**Problem to work on**
The records below must be repeated exactly, but without their pictures.

*** Block opens ***

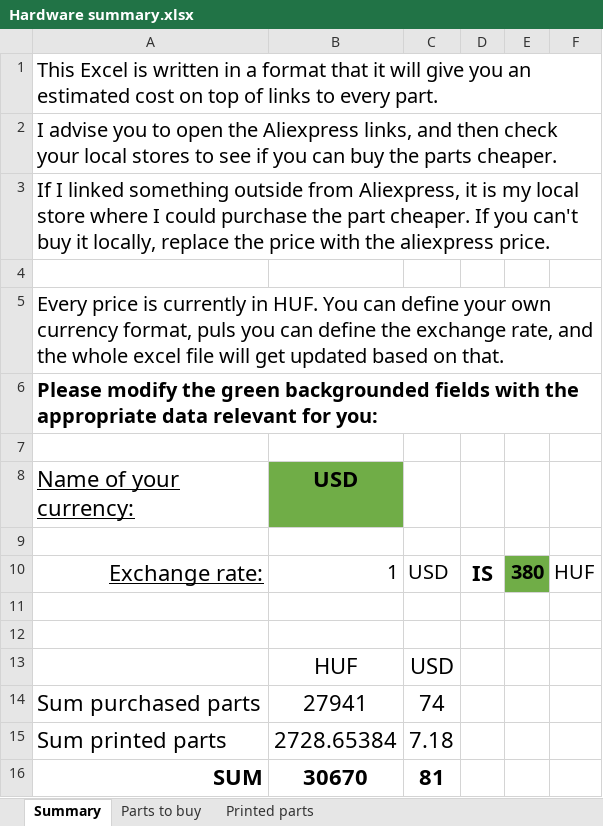
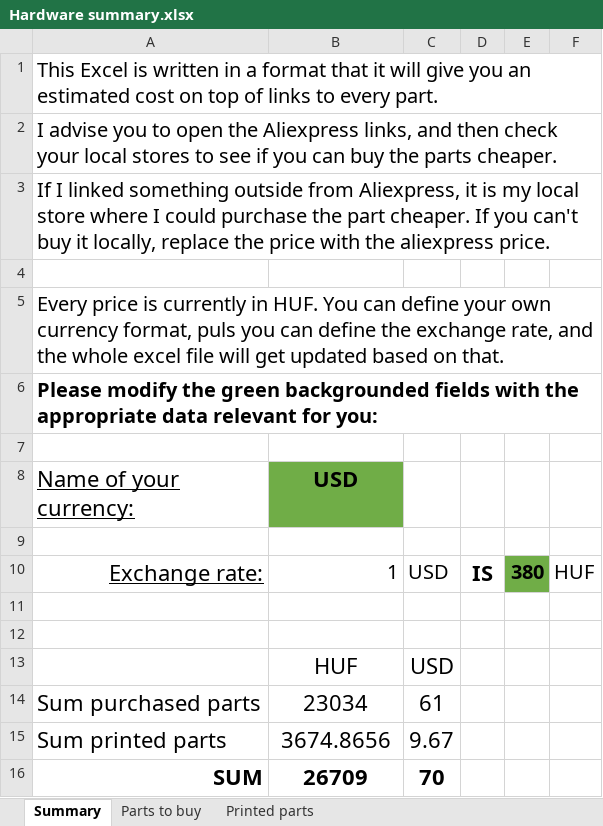
Before and after one commit to OrgovanGeza/PET-to-Filament, an Excel workbook: Hardware summary.xlsx, sheet Summary, drawn as a sheet; values as stored, in another font and other column widths than the file's, no borders; the diff names each change by its address in the sheet, - before the commit and + after, or states it on an @@ line.

```diff
--- a/Hardware summary.xlsx (sheet Summary)
+++ b/Hardware summary.xlsx (sheet Summary)
-B14 (USD): 27941
+B14 (USD): 23034
-C14: 74
+C14: 61
-B15 (USD): 2728.65384
+B15 (USD): 3674.8656
-C15: 7.18
+C15: 9.67
-B16 (USD): 30670
+B16 (USD): 26709
-C16: 81
+C16: 70
```
Also changed, not shown: sheet Printed parts, sheet Parts to buy, 1 other file.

*** Block closes ***

**Response to this task**
Before and after one commit to OrgovanGeza/PET-to-Filament, an Excel workbook: Hardware summary.xlsx, sheet Summary, drawn as a sheet; values as stored, in another font and other column widths than the file's, no borders; the diff names each change by its address in the sheet, - before the commit and + after, or states it on an @@ line.

```diff
--- a/Hardware summary.xlsx (sheet Summary)
+++ b/Hardware summary.xlsx (sheet Summary)
-B14 (USD): 27941
+B14 (USD): 23034
-C14: 74
+C14: 61
-B15 (USD): 2728.65384
+B15 (USD): 3674.8656
-C15: 7.18
+C15: 9.67
-B16 (USD): 30670
+B16 (USD): 26709
-C16: 81
+C16: 70
```
Also changed, not shown: sheet Printed parts, sheet Parts to buy, 1 other file.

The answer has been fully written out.